Source data:
++++++++++++++++++++

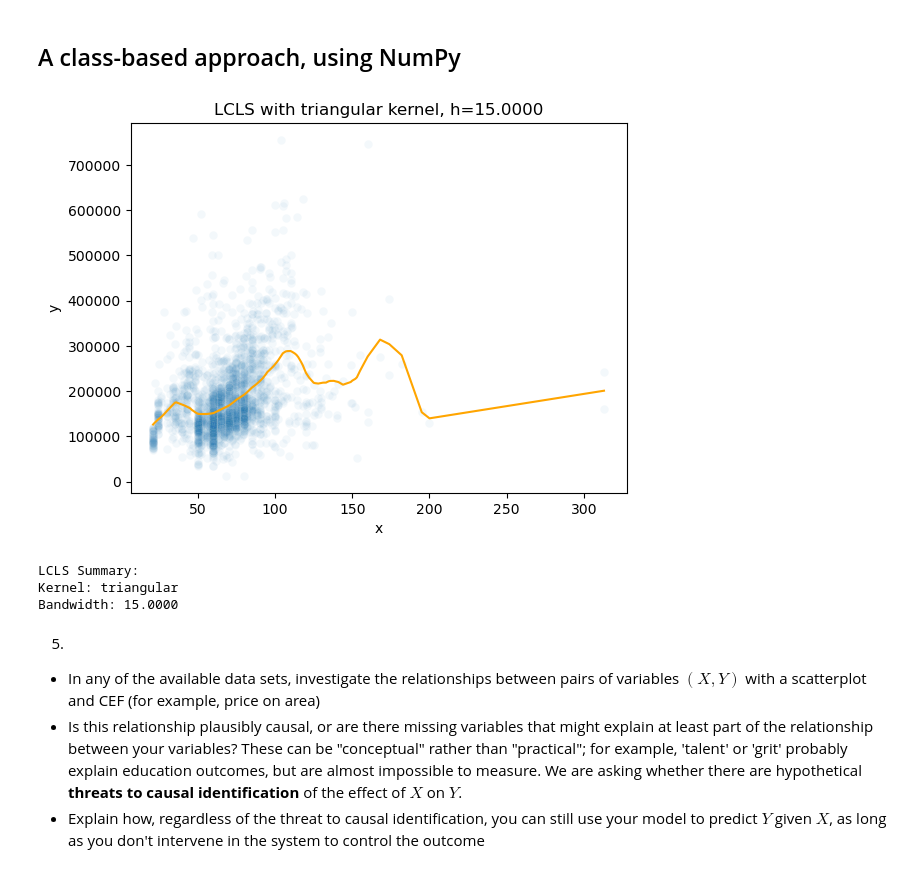
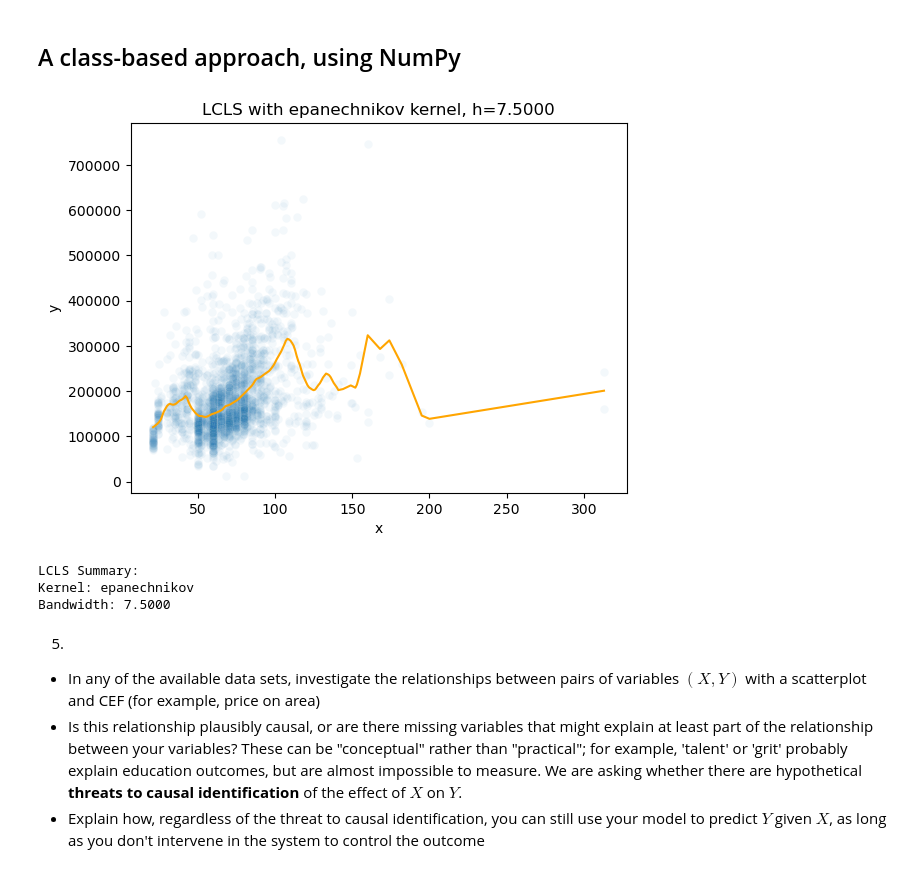
Before and after one commit to rde6mn/understanding_uncertainty_assignments, a Jupyter notebook: assignment_3_solutions.ipynb, the cells around one changed output. Saved outputs shown, nothing was run; the diff lists cells and outputs as text; code cells hidden in the pictures.

```diff
--- a/assignment_3_solutions.ipynb
+++ b/assignment_3_solutions.ipynb
@@ -276,16 +276,16 @@ def lcls(x, y, h=None, kernel_type='epanechnikov', plot=True, steps=50):
 
     ## Kernel selection:
     if kernel_type == 'epanechnikov':
-        def k(u):
+        def kernel(u):
             return .75 * (1-u**2) * int( np.abs(u) <= 1)
     elif kernel_type == 'gaussian':
-        def k(u):
+        def kernel(u):
             return np.exp(-0.5 * u**2) / np.sqrt(2 * np.pi)
     elif kernel_type == 'triangular':
-        def k(u):
+        def kernel(u):
             return (1 - np.abs(u)) * (np.abs(u) <= 1)
     elif kernel_type == 'uniform':
-        def k(u):
+        def kernel(u):
             return 0.5 * (np.abs(u) <= 1)
     else:
         print('Kernel type unsupported.')
@@ -352,6 +352,8 @@ class lcls:
             return 0.5 * (np.abs(u) <= 1)
         elif self.kernel == 'triangular':
             return (1 - np.abs(u)) * (np.abs(u) <= 1)
+        elif self.kernel == 'epanechnikov':
+            return .75 * (1-u**2) * (np.abs(u) <= 1)
         else:
             print("Unsupported kernel.")
 
@@ -399,13 +401,13 @@ class lcls:
                 f"Bandwidth: {self.h:.4f}\n")
 # %%
 reg = lcls()
-reg.fit(x,y,kernel_type='triangular',h=15)
+reg.fit(x,y,kernel_type='epanechnikov',h=7.5)
 reg
 # %% [output]
-[figure, old version]
+[figure, new version]
 LCLS Summary:
-Kernel: triangular
-Bandwidth: 15.0000
+Kernel: epanechnikov
+Bandwidth: 7.5000
 # %% [markdown]
 5.
 - In any of the available data sets, investigate the relationships between pairs of variables $(X,Y)$ with a scatterplot and CEF (for example, price on area)
```
Also changed, not shown: parts of 1 cell of this notebook.
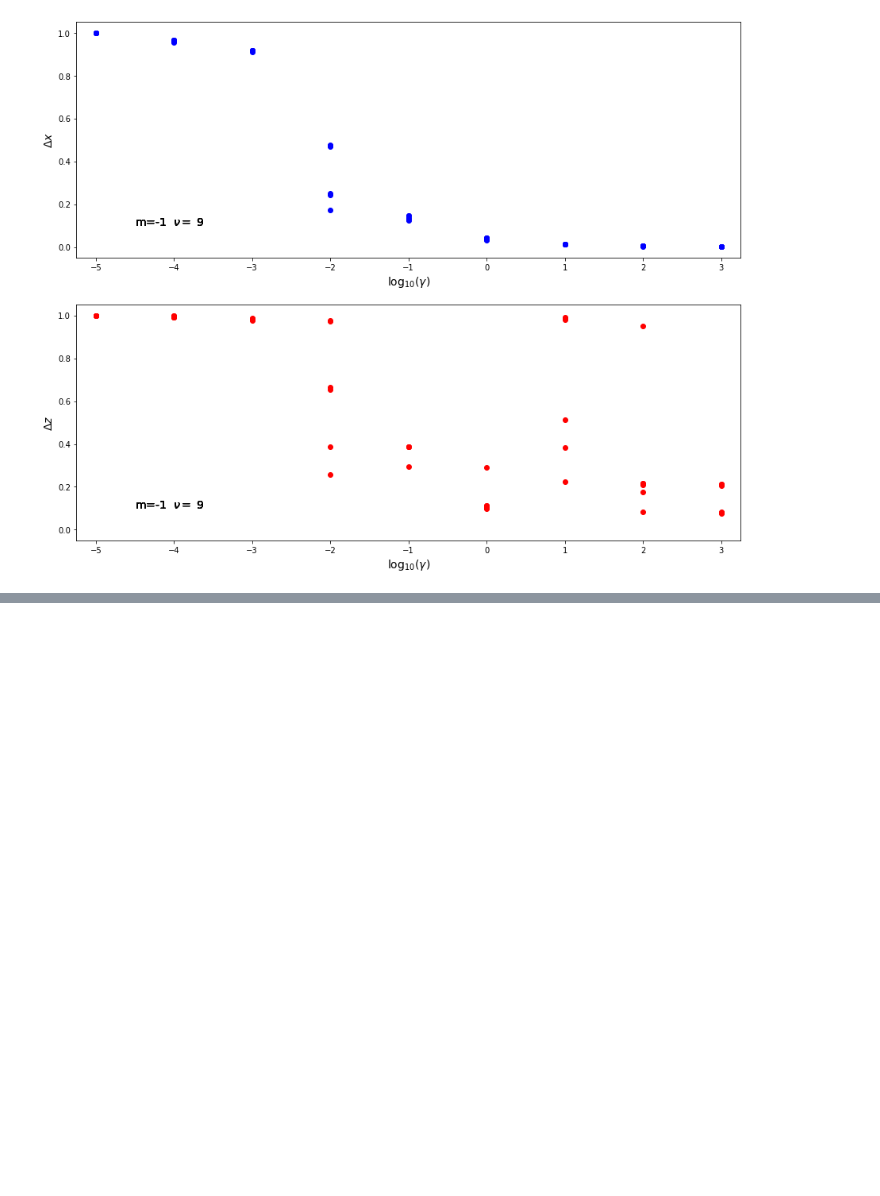
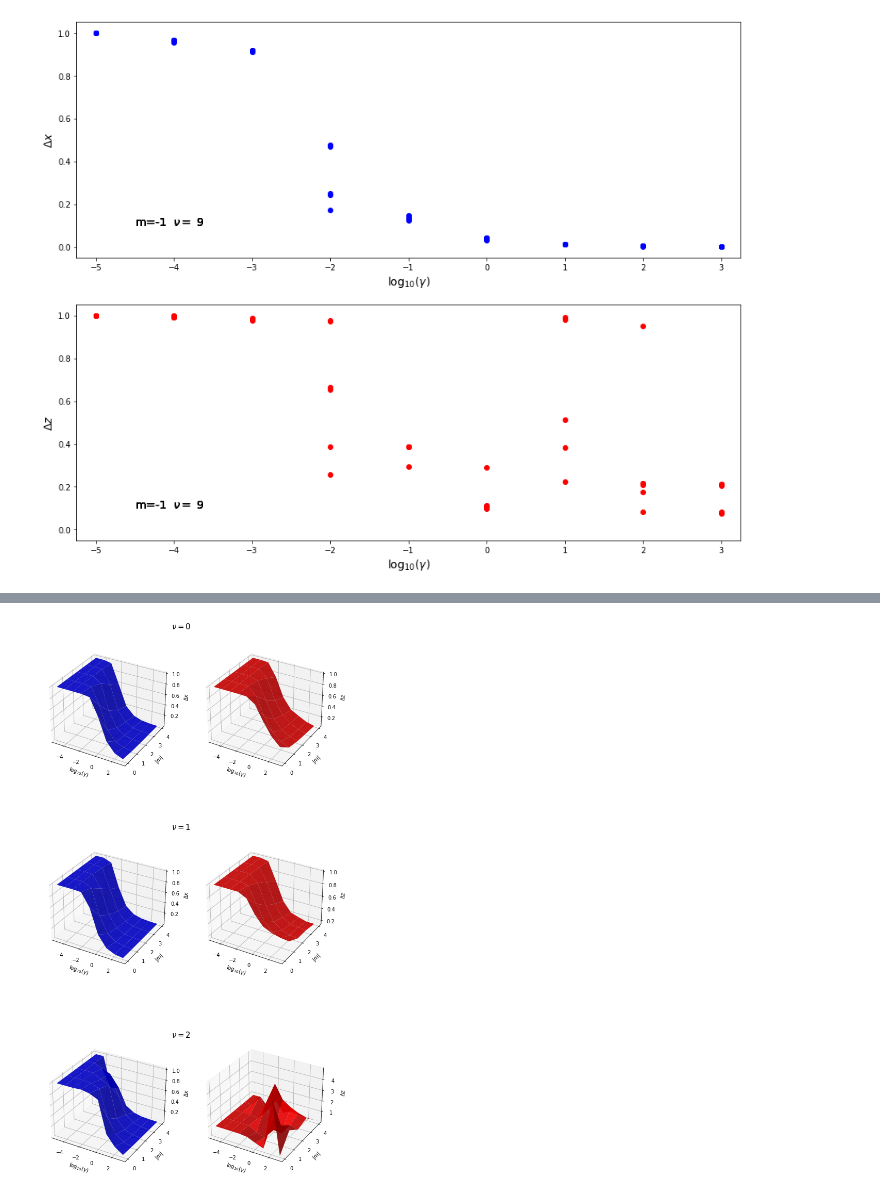
Before and after one commit to Mative3/Task_AstroE2022, a Jupyter notebook: Astro.ipynb, the cells around one changed output, grey strips where cells are left out. Drawn from its saved outputs; the diff is of its cells as text; code cells hidden in the pictures; blank space fills up the shorter version.

```diff
--- a/Astro.ipynb
+++ b/Astro.ipynb
@@ -243,0 +355,57 @@ for i in range(6):
+# %%
+# Primero escribo las variables independientes y hago un meshgrid
+
+lgamma=np.array([-5,-4,-3,-2,-1,0,1,2,3]);
+
+m=np.array([0,1,2,3,4]);
+
+X,Y=np.meshgrid(lgamma,m);
+
+# Ahora cargo las figuras sobre las qe voy a graficar
+
+fig=plt.figure(figsize=(10,20));
+
+# Ahora leo los archivos con los tamaños efectivos
+
+ref=0;
+
+for i in range(3):
+
+    ref=ref+2;
+
+    dx=np.ones((5,9));
+    dz=np.ones((5,9));
+
+    for j in range(5):
+
+        fname='m'+str(j)+'_ny'+str(i)+'.dat';
+
+        name=Path('Datos',fname);
+
+        A=np.loadtxt(name);
+
+        dx[j,:]=A[:,12];
+        dz[j,:]=A[:,13];
+
+    ax=fig.add_subplot(3,2,ref-1,projection='3d');
+
+    ax.plot_surface(X,Y,dx,color='b',alpha=0.9);
+    ax.set_yticks([0,1,2,3,4]);
+    ax.set_xlabel('$\log_{10}(\gamma)$')
+    ax.set_ylabel('$|m|$')
+    ax.set_zlabel('$\Delta x$')
+
+
+    ax=fig.add_subplot(3,2,ref,projection='3d');
+
+    ax.plot_surface(X,Y,dz,color='r',alpha=0.9);
+    ax.set_yticks([0,1,2,3,4]);
+    ax.set_xlabel('$\log_{10}(\gamma)$')
+    ax.set_ylabel('$|m|$')
+    ax.set_zlabel('$\Delta z$')
+
+plt.figtext(0.5,0.88,'$\\nu=0$', va="center", ha="center", size=15);
+plt.figtext(0.5,0.61,'$\\nu=1$', va="center", ha="center", size=15);
+plt.figtext(0.5,0.33,'$\\nu=2$', va="center", ha="center", size=15);
+# %% [output]
+[figure, added]
```
Also changed, not shown: parts of 4 cells of this notebook, 24 other files.
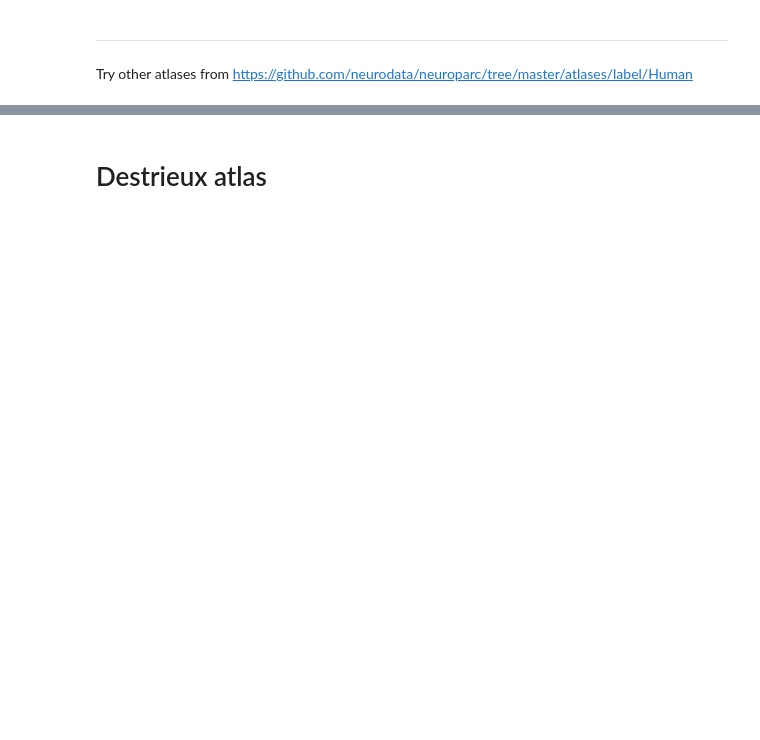
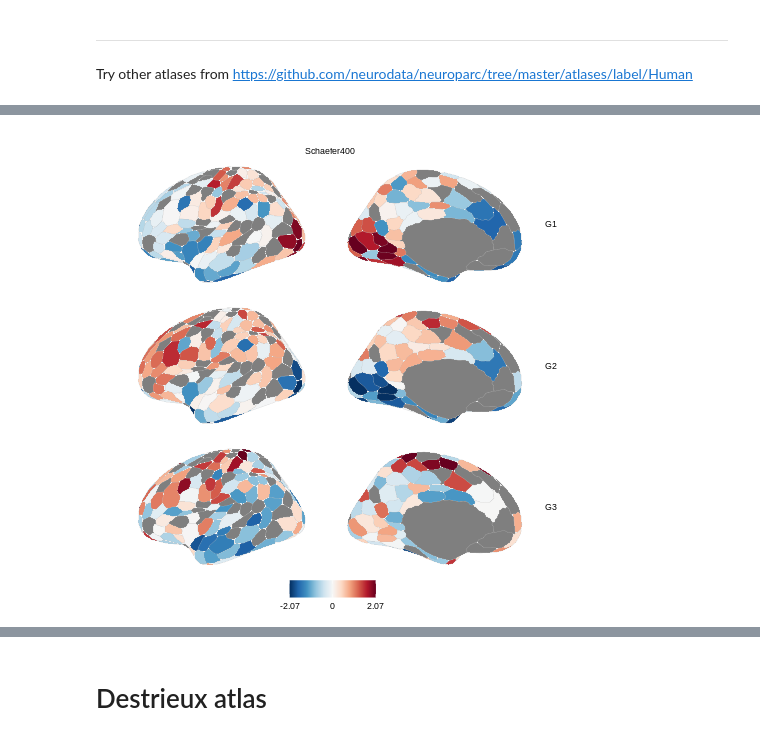
Before and after one commit to richardajdear/AHBA_gradients, a Jupyter notebook: notebooks/parcellation.ipynb, the cells around one changed output, grey strips where cells are left out. Saved outputs shown, nothing was run; the diff lists cells and outputs as text; code cells hidden in the pictures; blank space fills up the shorter version.

```diff
--- a/notebooks/parcellation.ipynb
+++ b/notebooks/parcellation.ipynb
@@ -278,3 +317,3 @@ IndexError: Boolean index has wrong length: 2 instead of 1
 # %%
-dm_s200_ds9 = gradientVersion(approach='dm', kernel='normalized_angle', alpha=1).fit('s200_ds9')
+dm_s400_ds8 = gradientVersion(approach='dm', kernel='normalized_angle', alpha=1).fit('s400_ds8')
 # %% [output]
@@ -282,5 +321,6 @@ New gradients version: method=dm, kernel=normalized_angle, data=dx_ds9
 # %%
-s200_scores = (dm_s200_ds9.scores
+s400_scores = (dm_s400_ds8.scores
              .apply(lambda x: (x-np.mean(x))/np.std(x))
-             .join(get_labels_s200()).assign(version='Schaefer200')
+             .join(get_labels_schaefer(size=400))
+               .assign(version='Schaefer400')
             )
@@ -292,0 +351,5 @@ WARNING: R[write to console]: merging atlas and data by 'label'
+# %%
+%%R -i s400_scores
+source("../code/brainPlots.R")
+plot_schaefer(s400_scores, three=T, size=400)
+# %% [output]
@@ -292,0 +357 @@ WARNING: R[write to console]: merging atlas and data by 'label'
+[figure, added]
```
Also changed, not shown: parts of 22 cells of this notebook, 20 other files.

++++++++++++++++++++

» Task directions
Find each line of the data above that holds the word "triangular", then copy it.

» Response
     elif kernel_type == 'triangular':
         elif self.kernel == 'triangular':
-reg.fit(x,y,kernel_type='triangular',h=15)
-Kernel: triangular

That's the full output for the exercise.